Exercise aim: Count the lines in the records below that contain the word "inplace", and give only that number.

--- Provided data Enclosed Below ---

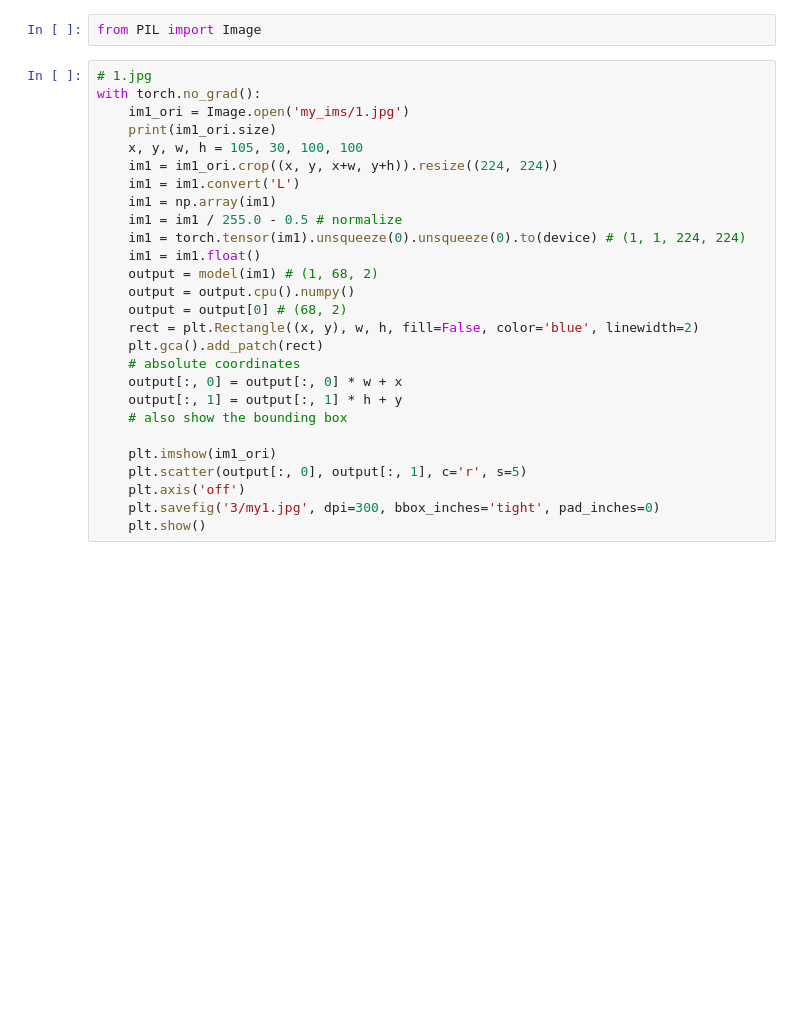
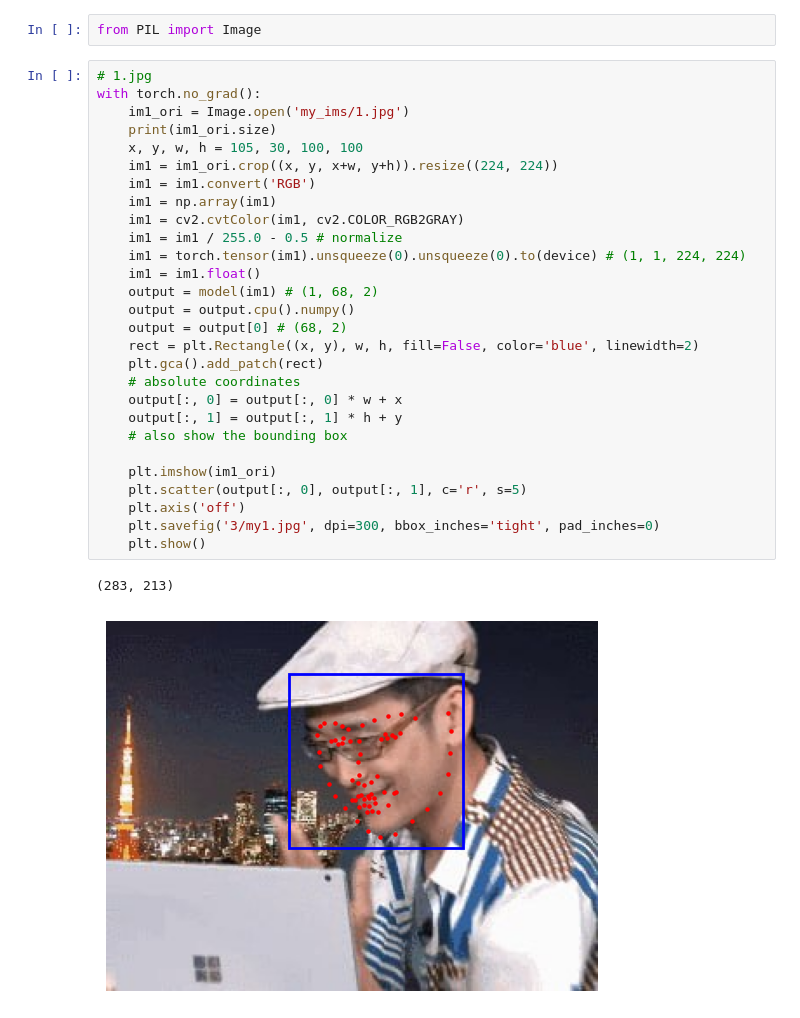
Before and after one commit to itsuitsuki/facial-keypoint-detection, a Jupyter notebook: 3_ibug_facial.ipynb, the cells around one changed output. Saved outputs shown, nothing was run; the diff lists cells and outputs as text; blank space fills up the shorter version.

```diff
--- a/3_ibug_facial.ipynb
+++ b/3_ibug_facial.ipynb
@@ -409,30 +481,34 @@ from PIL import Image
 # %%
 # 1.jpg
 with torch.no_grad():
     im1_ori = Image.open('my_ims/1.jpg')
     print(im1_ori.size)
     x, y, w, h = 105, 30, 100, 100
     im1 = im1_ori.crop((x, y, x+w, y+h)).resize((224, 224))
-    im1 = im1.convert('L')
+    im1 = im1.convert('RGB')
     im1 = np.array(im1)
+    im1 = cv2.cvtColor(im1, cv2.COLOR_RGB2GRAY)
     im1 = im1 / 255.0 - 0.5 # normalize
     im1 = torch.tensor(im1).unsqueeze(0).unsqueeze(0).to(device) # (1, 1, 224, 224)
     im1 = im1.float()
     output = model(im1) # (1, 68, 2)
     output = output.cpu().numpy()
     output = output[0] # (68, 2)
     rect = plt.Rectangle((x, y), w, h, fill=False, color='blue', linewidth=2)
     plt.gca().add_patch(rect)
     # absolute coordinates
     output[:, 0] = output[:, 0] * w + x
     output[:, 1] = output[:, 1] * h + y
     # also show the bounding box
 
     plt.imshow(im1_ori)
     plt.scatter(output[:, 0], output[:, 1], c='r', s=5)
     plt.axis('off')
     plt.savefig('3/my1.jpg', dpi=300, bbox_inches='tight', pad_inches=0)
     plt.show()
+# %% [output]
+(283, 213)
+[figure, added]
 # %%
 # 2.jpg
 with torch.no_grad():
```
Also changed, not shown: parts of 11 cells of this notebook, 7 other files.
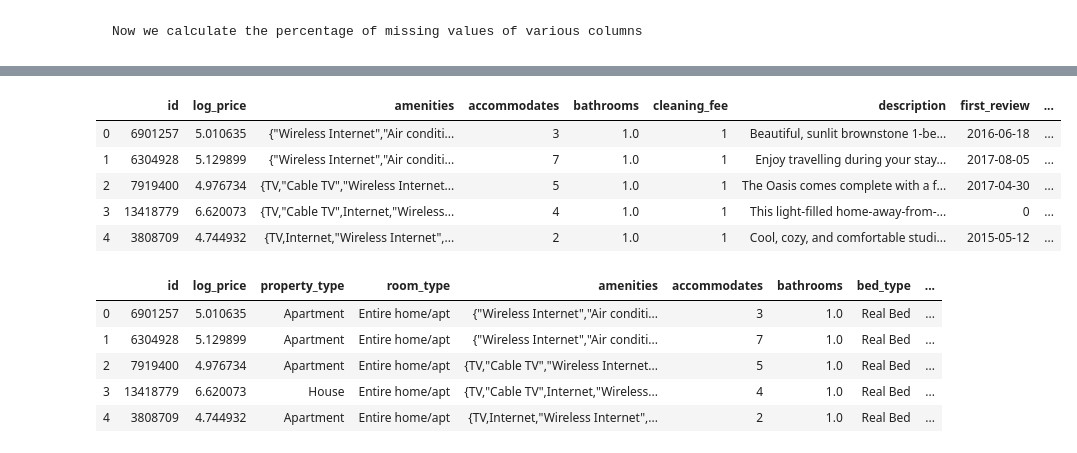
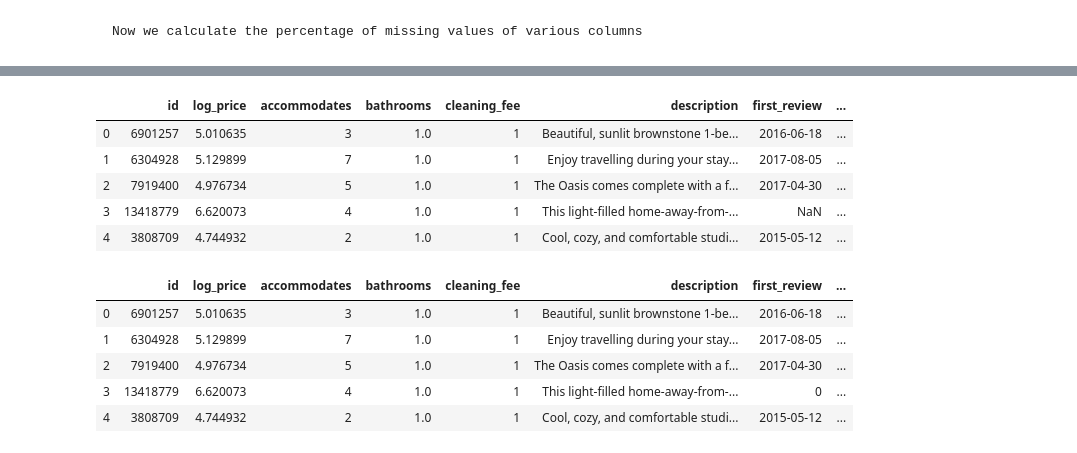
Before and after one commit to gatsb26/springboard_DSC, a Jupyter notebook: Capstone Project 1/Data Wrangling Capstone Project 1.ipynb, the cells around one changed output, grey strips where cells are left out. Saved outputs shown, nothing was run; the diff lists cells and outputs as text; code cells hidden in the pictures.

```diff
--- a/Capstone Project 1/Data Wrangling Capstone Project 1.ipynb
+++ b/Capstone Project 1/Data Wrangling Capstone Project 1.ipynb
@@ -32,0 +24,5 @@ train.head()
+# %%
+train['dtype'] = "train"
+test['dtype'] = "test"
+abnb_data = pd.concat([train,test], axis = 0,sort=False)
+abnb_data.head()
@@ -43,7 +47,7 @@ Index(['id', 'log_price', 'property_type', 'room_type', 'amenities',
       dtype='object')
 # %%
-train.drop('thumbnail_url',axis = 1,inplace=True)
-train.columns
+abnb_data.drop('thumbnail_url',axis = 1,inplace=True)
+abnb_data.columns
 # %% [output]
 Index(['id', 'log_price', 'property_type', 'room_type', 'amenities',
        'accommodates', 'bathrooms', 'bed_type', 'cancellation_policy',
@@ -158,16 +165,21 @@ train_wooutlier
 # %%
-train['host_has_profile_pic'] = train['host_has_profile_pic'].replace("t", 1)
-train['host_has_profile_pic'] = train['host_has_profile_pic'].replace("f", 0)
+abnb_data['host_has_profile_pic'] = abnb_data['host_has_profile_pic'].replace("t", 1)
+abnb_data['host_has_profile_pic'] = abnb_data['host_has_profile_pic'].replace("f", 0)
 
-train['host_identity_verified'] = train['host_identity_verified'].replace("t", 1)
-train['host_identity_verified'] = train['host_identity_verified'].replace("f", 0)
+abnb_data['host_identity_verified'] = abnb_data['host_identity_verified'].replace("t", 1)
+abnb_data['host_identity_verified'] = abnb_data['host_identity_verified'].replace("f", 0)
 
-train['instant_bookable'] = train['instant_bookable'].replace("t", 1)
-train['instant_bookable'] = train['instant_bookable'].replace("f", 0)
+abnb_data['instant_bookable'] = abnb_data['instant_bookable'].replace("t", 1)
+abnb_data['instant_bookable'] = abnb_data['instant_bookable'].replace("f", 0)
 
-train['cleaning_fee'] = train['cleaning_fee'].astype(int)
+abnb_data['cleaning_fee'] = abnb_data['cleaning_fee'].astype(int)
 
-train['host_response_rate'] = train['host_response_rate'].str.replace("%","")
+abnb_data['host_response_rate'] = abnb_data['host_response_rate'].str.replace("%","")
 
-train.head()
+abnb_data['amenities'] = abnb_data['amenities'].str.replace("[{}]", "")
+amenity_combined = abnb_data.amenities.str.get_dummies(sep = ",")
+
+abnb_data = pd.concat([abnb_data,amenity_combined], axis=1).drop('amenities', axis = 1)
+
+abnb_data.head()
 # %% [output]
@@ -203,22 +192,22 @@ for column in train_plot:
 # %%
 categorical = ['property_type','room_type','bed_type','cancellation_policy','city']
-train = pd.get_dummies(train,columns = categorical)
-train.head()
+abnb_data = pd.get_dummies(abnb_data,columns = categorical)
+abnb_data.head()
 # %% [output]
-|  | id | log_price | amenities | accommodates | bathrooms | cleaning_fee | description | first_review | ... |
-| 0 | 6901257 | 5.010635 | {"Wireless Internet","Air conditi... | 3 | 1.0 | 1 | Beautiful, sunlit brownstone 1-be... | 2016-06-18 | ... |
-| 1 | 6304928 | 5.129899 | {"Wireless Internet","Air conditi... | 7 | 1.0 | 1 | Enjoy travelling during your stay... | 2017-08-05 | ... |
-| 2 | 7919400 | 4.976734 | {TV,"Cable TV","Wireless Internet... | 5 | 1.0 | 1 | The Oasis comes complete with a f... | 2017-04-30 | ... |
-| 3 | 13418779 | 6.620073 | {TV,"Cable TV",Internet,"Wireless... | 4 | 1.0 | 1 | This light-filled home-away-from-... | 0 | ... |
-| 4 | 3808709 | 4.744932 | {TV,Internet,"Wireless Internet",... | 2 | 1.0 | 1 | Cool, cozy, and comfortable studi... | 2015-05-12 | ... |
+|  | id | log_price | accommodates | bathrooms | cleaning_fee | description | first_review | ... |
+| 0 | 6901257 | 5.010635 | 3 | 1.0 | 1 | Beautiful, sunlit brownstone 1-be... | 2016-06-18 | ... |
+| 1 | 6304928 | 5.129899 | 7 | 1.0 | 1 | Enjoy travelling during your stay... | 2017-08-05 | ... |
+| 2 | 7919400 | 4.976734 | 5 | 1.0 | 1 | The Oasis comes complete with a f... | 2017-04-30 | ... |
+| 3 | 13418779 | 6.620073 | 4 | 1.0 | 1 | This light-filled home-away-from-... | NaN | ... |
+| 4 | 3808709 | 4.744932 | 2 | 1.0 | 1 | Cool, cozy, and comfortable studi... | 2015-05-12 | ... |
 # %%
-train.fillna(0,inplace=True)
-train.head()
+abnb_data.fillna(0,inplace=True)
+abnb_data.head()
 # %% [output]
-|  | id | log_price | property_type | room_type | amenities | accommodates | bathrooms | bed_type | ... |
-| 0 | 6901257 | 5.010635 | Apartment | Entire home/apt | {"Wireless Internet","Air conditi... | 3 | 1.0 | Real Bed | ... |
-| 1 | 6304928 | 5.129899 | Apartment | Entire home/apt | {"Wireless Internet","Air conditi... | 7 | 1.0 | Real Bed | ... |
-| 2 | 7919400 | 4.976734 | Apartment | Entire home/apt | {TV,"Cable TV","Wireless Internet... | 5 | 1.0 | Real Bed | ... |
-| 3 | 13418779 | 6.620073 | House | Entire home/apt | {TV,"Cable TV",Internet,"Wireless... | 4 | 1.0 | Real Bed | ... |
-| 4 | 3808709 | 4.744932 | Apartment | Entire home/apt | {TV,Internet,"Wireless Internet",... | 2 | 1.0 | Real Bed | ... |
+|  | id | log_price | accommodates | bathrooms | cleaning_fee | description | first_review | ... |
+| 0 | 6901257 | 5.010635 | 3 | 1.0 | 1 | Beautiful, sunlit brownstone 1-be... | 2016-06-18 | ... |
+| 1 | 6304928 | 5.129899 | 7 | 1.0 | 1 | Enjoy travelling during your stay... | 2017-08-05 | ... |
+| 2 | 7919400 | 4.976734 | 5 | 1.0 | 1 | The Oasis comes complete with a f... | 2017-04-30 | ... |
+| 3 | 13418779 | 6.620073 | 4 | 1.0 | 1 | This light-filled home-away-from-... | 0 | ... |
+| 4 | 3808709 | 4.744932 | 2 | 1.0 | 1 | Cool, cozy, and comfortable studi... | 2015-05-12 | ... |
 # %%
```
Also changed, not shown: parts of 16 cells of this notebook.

--- End of Enclosed Provided data ---

Response to the task: 4